Doctor Øivind Juris Kanavin and professor Petter Strømme of Ullevål University hospital in Oslo, wrote an article on children with brain diseases which was published by the Norwegian Medical Association Thursday. Both are experts in brain disorders in children.

They've seen that such disorders are often hereditary. Most cases are complex and in-marriage is a major risk factor.

Kanavin made contact with social-anthropologist Hilde Berge, who works at the learning and competence center for children, youth and their families (LMS-barn) and social worker Ragnhild Gardsjord of the rehabilitation department at Ullevål, who founded a group for Norwegian-Pakistani mothers this winter.

All the women have children with serious brain disorders, and they are are concerned about having more children.

Gardsjord says that it turned out there was a great need for such a group. Many had nobody they could speak to or share the challenges with. One young mother told them that if she didn't have this group, she herself would need to go to a psychologist.

In many cases the parents are relatives, often cousins.

"One mother told me: there was a celebration in the family when I gave birth to a son, but the celebration quickly died down when it turned out that he had a brain disorder. It was problematic for the family."

This young mother, who was married her cousin through an arranged marriage says that she had told her mother in advance that there might be a danger of sick children, says Berge.

Berge and Gardsjord says that the second generation of Norwegian-Pakistanis know much more about hereditary diseases than does the parents' generation.
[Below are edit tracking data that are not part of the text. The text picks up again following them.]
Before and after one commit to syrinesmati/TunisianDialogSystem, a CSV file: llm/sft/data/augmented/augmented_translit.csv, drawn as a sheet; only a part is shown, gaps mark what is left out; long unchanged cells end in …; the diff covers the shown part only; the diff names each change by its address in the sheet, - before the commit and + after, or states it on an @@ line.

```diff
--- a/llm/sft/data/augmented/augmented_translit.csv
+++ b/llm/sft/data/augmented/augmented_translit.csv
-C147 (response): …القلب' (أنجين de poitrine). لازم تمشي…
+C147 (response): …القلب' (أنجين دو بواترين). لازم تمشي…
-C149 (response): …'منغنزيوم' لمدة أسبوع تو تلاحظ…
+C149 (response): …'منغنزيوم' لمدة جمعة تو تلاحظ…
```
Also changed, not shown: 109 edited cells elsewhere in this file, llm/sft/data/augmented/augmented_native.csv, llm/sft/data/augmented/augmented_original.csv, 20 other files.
Berge says that arranged marriages are still very common and that some women say their concerns about links between in-marriage and disease are dismissed. Gardsjord says that the women tell of ignorance among some in the Pakistani community. There is also a lot of taboo, shame, prejudice and guilt.

Berge says that there are stories about children who get better after they were sent back to Pakistan, mothers get 'good advice and tips' about different forms of treatment which are 'good for the children' or which will make 'the children healthy'.
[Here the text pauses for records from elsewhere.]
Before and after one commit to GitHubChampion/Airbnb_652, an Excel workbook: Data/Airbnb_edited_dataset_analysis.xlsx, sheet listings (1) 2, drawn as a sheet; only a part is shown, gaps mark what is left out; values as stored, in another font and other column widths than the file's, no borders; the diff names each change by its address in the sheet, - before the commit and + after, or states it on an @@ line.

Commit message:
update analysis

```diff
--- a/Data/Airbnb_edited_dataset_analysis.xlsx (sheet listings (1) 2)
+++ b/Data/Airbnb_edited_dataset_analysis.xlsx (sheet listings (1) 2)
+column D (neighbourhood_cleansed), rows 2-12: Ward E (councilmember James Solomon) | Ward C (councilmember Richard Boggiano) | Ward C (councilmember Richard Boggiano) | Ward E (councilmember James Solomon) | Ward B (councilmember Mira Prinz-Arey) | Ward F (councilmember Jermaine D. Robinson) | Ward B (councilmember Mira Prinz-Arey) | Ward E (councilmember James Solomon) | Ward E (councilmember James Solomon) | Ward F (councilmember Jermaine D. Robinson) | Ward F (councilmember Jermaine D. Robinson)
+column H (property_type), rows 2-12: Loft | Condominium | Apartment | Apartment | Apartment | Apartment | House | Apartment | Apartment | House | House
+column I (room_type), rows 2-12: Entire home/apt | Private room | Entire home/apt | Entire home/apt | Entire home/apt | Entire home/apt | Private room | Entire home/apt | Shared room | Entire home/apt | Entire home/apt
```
The mothers in the group had asked for a meeting with their parents and parents-in-law, where a doctor could talk about hereditary diseases and give genetic counseling.

The doctors Kanavin and Strømme wrote about the issue because though those are rare diseases, it's very serious for those concerned.
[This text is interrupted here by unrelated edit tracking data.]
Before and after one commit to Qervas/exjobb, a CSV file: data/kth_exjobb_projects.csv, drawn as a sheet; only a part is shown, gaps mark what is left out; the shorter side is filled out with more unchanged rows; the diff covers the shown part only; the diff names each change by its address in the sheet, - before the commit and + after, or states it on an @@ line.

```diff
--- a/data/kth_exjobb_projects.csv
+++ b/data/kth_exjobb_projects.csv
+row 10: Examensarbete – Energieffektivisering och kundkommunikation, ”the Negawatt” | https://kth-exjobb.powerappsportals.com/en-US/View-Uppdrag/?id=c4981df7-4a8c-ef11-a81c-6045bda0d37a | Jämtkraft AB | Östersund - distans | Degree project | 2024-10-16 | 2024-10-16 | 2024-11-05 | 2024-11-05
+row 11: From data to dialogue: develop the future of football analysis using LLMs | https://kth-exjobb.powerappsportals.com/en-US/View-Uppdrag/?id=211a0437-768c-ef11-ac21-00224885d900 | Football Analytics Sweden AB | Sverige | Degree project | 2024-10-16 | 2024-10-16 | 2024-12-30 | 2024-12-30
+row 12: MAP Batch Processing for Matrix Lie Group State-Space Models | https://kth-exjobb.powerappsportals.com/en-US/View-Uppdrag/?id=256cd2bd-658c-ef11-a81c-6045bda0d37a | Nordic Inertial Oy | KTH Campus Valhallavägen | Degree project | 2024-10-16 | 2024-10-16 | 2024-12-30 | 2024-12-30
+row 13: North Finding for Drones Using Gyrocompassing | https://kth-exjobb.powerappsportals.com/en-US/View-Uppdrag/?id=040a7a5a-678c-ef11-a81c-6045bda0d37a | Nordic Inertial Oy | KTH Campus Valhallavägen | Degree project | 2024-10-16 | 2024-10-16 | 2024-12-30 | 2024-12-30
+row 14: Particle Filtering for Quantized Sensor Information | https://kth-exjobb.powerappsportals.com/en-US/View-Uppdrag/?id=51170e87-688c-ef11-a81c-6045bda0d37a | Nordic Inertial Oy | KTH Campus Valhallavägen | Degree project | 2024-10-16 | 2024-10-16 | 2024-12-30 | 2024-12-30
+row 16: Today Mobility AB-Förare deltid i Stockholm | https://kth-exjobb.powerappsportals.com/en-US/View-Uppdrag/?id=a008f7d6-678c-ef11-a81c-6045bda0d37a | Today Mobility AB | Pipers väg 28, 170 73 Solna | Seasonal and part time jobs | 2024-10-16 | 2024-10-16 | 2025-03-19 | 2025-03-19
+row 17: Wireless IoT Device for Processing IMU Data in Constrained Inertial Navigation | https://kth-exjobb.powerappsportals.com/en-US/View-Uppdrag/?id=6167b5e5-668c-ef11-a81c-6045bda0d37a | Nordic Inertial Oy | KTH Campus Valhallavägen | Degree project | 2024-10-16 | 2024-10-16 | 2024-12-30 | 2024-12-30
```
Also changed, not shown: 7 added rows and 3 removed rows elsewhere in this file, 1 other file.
The diseases have high mortality, a very demanding of resources, and meanwhile there are some treatment options for some of them. In addition, there was a study in Oslo that they wanted to clarify.

Kanavin says that children with progressive brain diseases gradually loss motor skills, lose the ability to orient in time and space, have impaired attention, lose the ability to calculate and write, and have reduced social skills. He says the progress can be slow or very fast.

Kanavin says there are many different causes, most of them hereditary. In about 20% of the cases, there is no clear diagnosis.

A lot of assistance is needed for such diseases. It's not uncommon to have 15-30 professionals involved with one patient. Kanavin says that it's challenging work in all areas with these patients.

Through his work Kanavin is in regular contact with families who have children with these serious disease and he admits it can be challenging to meet with the group which is overrepresented, the Norwegian-Pakistanis. It is difficult for many of them to understand the biological causes of these conditions, some don't have the terms to deal with it. Language is also a big problem, and often information is communicated via interpreter.

He says they're rather direct when they speak to parents about the causes and that there's additional risk when the parents are relatives. The diseases occur when the child inherits a defective gene from both the mother and father. They tell the parents that there's a 25% chance that the next child will also get the same thing.

Source: Aftenposten (Norwegian)

See also:

* Norway: Marrying the mentally retarded

* Norway: Immigrant children born with serious deformities